Last week we stopped at the Galveston Island Visitor Center in the historic Ashton Villa. It was a spur of the moment stop--we thought we pretty much knew what we wanted to do and see but were happy we made the stop. Not only did we learn a little more about post-hurricane Galveston, we picked up a brochure about the tree sculptures.
Bit of trivia: see the short iron fence surrounding Ashton Villa? That fence is 6’ tall! Following the devastating 1900 hurricane half of it was buried when the owner built the soil up around the mansion. Consequently the first floor windows are at ground level .
Galveston experienced extreme damage on September 13, 2008 when hurricane Ike slammed onto the coast and the city. Many of the island’s trees were uprooted by the wind and surge waves but salty sea water was responsible for killing thousands more. Remaining after the salt water killed many of the huge old oak trees that lined residential streets were the stumps, many of which have taken on a new life in the form of sculptures.
Brochure in hand, with my chauffer Gary doing the driving I jumped in and out of the truck to take photos of as many of the twenty-six sculptures we could find.
This informational sign is posted in the yard beside the impressive “Herons” sculpture.
This is titled “Birds of Galveston.” I can only imagine how majestic this oak tree must have been!
A creature of the sea: “Mermaid Holding Clam Shell.”
“Great Dane” is Gary’s favorite.
I only got a back view of the mermaid (in Christmas hat) on “Dolphins and Mermaid.” Note the cute little Victorian house in the background. Most of the homes in the area are huge beautifully renovated Victorians.
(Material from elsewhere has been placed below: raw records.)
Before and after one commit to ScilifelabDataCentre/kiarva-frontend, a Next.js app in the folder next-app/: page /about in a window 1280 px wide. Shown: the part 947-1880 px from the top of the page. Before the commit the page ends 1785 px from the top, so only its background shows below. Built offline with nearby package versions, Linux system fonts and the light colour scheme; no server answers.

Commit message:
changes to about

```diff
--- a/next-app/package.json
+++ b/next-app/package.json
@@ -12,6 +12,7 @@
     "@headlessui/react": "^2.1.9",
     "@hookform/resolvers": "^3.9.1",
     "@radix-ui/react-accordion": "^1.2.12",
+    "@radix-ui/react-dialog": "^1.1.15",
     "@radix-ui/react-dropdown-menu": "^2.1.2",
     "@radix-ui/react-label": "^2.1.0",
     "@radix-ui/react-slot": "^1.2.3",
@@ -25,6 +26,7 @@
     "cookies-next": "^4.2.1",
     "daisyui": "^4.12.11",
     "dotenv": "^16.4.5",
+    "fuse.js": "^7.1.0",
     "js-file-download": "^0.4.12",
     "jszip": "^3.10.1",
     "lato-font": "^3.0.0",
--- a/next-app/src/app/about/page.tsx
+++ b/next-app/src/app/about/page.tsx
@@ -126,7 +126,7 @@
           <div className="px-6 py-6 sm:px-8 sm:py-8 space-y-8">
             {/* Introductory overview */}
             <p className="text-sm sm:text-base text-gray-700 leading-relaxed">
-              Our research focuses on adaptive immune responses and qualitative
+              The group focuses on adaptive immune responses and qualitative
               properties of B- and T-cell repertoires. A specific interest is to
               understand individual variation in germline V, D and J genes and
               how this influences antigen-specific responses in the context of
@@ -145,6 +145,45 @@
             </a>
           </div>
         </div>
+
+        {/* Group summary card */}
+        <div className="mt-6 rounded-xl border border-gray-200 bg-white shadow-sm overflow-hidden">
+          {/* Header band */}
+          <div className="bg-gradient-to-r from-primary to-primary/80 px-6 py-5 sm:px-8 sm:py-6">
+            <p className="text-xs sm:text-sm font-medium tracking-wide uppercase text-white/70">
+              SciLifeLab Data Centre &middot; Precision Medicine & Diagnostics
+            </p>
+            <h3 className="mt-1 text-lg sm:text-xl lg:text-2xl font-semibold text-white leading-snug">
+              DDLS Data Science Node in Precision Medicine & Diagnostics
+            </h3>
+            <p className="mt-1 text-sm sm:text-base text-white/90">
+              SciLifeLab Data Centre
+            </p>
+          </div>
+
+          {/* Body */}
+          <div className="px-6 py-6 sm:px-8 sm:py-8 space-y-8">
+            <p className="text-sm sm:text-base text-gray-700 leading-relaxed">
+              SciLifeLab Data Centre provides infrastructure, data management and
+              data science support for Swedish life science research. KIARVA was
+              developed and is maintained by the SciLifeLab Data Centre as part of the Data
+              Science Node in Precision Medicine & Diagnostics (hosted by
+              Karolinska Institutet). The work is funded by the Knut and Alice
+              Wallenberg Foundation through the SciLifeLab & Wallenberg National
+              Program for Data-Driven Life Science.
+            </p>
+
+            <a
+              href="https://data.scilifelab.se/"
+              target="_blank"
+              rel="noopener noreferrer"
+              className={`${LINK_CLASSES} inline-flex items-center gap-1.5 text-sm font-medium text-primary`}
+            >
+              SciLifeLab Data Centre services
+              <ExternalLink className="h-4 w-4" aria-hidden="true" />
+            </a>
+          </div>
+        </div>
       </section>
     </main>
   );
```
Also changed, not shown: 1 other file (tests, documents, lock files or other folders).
Ah, isn’t “Squirrel” cute? Appears that he was carved and then placed on the stump. Most of the sculptures are carved in place in an existing stump.
These two, “Owl” and “Wildlife Totem Pole” are in the side yard of a home. I didn’t feel that I should go tromping into the yard to get my photo! (Plus there was an unfriendly-looking barking dog guarding his property!)
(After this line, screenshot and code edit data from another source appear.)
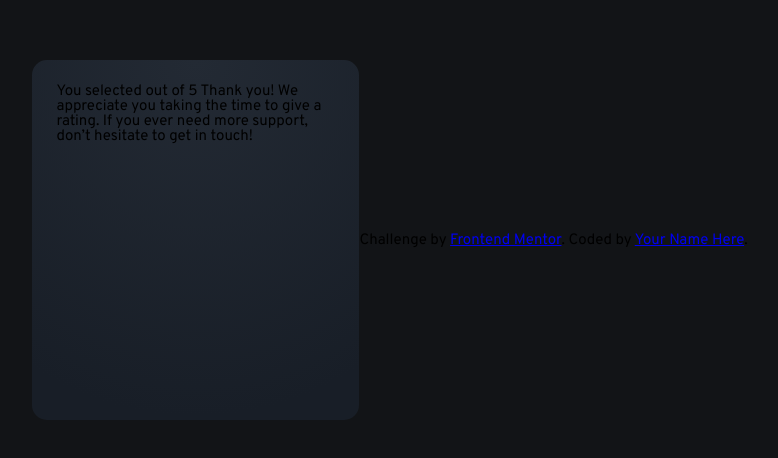
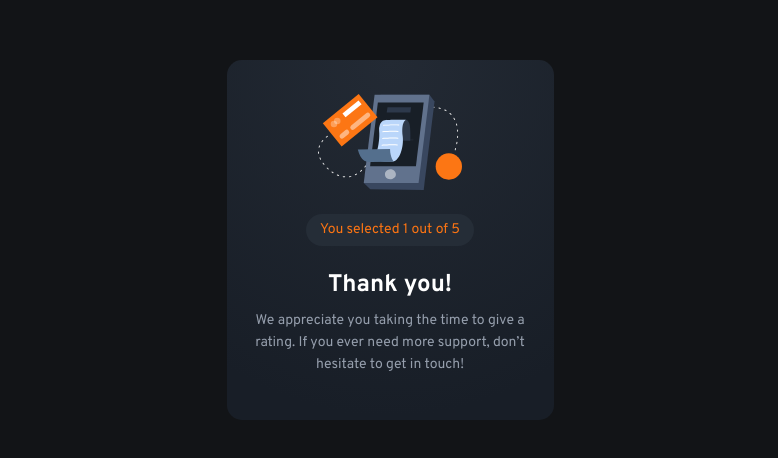
Before and after one commit to Jason-Donmoyer/Interactive-Rating-Component, a plain HTML site: page thank-you.html in a window 1280 px wide. Shown: the part 160-618 px from the top of the page, without its empty margins (250-1028 px from the left). Drawn offline with Linux system fonts and the light colour scheme.

Commit message:
HTML, CSS: -HTML: --markup for thank-you.html complete -CSS: --styles for thank-you.html

```diff
--- a/css/styles.css
+++ b/css/styles.css
@@ -151,3 +151,49 @@ html {
   background-color: var(--orange);
   color: var(--white);
 }
+
+
+/********************************/
+    /* THANK YOU PAGE STYLES */
+/********************************/
+
+
+/* Thank You Card Container */
+.thank-you-card-container {
+  display: flex;
+  flex-direction: column;
+  align-items: center;
+  text-align: center;
+}
+
+
+/* Thank You Image */
+.thank-you-img {
+  height: 6.4rem;
+  width: 9.6rem;
+  margin-top: 0.666667rem;
+  margin-bottom: 1.6rem;
+  background-image: url(../images/illustration-thank-you.svg);
+  background-size: contain;
+}
+
+
+/* Selection Container */
+.selection-container {
+  height: 2.133333rem;
+  width: 11.2rem;
+  margin-bottom: 1.6rem;
+  background-color: var(--dark-blue);
+  border-radius: 1.5rem;
+  display: flex;
+  align-items: center;
+  justify-content: center;
+}
+
+
+/* Selection p */
+.selection-copy {
+  font-size: 0.933333rem;
+  line-height: 1.466667rem;
+  color: var(--orange);
+}
--- a/thank-you.html
+++ b/thank-you.html
@@ -19,14 +19,14 @@
 <body class="main-container">
 
   <!-- Thank you state start -->
-  <main class="card-container">
-    You selected <!-- Add rating here --> out of 5
-
-    Thank you!
-
-    We appreciate you taking the time to give a rating. If you ever need more support,
-    don’t hesitate to get in touch!
-
+  <main class="card-container thank-you-card-container">
+    <div class="thank-you-img"></div>
+    <div class="selection-container">
+      <p class="selection-copy">You selected <span id="selection-number">1</span> out of 5</p>
+    </div>
+    <h1 class="main-heading thank-you-heading">Thank you!</h1>
+    <p class="main-copy">We appreciate you taking the time to give a rating. If you ever need more support,
+      don’t hesitate to get in touch!</p>
   </main>
 
 
@@ -38,9 +38,9 @@
   <!-- Thank you state end -->
 
 
-  <div class="attribution">
+  <!-- <div class="attribution">
     Challenge by <a href="https://www.frontendmentor.io?ref=challenge" target="_blank">Frontend Mentor</a>.
     Coded by <a href="#">Your Name Here</a>.
-  </div>
+  </div> -->
 </body>
 </html>
```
I’m guessing that the deck was built around the oak from which “Dolphins” emerges. It is in the same yard as “Owl” and “Wildlife Totem Pole” (and the barking guard dog!)
“Fire Hydrant” and. . .
looking up at the fire hydrant is “Dalmatian” Wonder what he’s thinking about?
Frog? No it’s “Toad!” A clear example of carving in place on a tree stump.
“Yellow Lab” is SO cute! The expression on her face is priceless. . .I think she knows what a handful she has in that basket! (The puppies and basket aren’t carved.)
Interesting bit of trivia about “Tin Man & Toto”
Tin Man appears to have been carved in place while Toto was carved, then moved into position.
Close-up of the adorable “Toto.”
“Monument to Galveston’s trees”
“Large Pelican” I would have titled it “Large Pelican with fish!” Note that this Victorian is still undergoing “Hurricane Ike” repairs. This is a typical scene throughout Galveston Island.
“Geisha” is in the parkway and. . .
“Sister Angels,” my favorite, is in the yard. Love the lacy Gingerbread woodworking on the porch in the background.
“Pelican Sitting on Piling”
Found one under construction! I wonder what it will be titled? Elvis related? Fender guitar? Home on the Range?
All of the above are located in a residential neighborhood of Victorian homes.
“Hand Clutching Diploma” is behind a fence at a neighborhood youth center. The inscription at the base reads “education is power.”